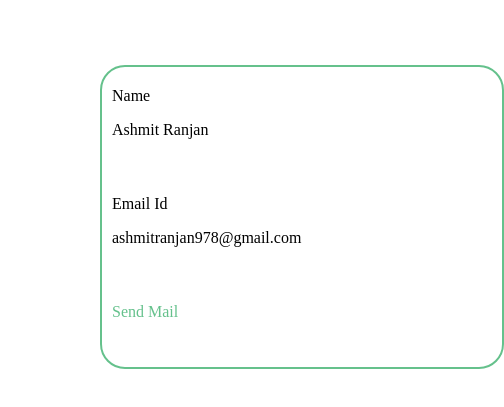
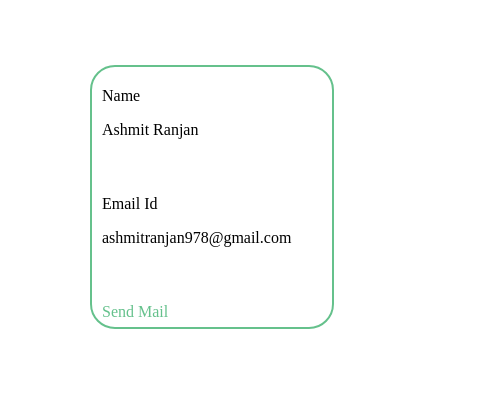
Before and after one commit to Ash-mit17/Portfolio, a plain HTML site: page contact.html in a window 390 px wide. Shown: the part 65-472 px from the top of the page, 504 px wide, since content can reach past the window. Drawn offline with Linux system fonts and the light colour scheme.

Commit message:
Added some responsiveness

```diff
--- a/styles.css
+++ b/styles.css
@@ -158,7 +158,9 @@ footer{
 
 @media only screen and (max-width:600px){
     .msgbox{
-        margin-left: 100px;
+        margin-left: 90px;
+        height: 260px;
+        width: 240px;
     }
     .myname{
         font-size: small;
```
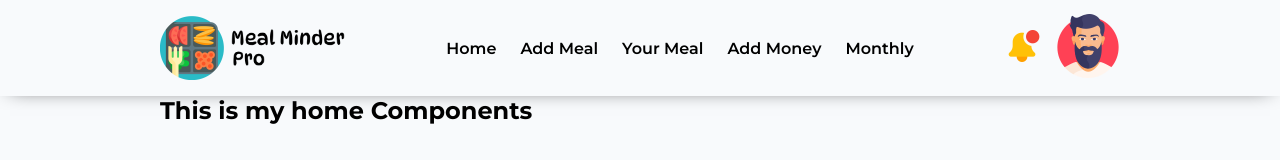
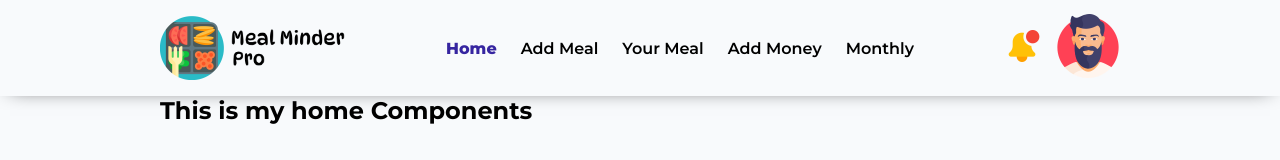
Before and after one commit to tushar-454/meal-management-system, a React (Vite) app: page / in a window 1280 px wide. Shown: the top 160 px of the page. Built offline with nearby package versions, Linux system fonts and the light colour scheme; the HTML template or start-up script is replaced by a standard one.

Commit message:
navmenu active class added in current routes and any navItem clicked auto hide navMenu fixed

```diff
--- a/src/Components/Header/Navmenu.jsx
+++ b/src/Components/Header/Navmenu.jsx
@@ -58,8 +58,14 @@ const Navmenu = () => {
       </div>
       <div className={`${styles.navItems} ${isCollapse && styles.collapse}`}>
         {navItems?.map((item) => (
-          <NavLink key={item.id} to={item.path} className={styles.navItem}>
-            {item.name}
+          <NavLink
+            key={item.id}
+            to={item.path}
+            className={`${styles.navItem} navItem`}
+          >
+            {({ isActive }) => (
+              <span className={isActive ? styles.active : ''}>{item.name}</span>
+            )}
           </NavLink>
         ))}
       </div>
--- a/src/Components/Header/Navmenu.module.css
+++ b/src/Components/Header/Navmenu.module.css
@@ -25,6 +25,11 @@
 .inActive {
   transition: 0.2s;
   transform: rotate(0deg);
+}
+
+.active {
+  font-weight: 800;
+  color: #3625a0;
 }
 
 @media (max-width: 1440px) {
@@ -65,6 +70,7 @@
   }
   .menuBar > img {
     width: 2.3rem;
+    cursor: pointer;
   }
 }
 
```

---

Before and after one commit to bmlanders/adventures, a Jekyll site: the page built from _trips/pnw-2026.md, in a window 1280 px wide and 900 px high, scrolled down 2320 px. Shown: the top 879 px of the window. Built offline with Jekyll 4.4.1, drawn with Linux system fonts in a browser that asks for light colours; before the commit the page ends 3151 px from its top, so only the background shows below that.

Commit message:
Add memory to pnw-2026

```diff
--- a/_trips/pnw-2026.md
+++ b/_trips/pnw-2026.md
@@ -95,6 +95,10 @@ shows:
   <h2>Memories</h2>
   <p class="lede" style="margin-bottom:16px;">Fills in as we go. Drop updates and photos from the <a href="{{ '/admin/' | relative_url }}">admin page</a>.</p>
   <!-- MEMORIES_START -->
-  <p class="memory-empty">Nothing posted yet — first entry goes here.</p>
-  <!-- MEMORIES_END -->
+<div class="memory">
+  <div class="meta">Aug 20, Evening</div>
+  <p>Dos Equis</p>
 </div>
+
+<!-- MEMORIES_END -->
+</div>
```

WORK INSTRUCTION
Nothing but a number belongs in the answer, namely how many lines above include "path".

ANSWER BOX
2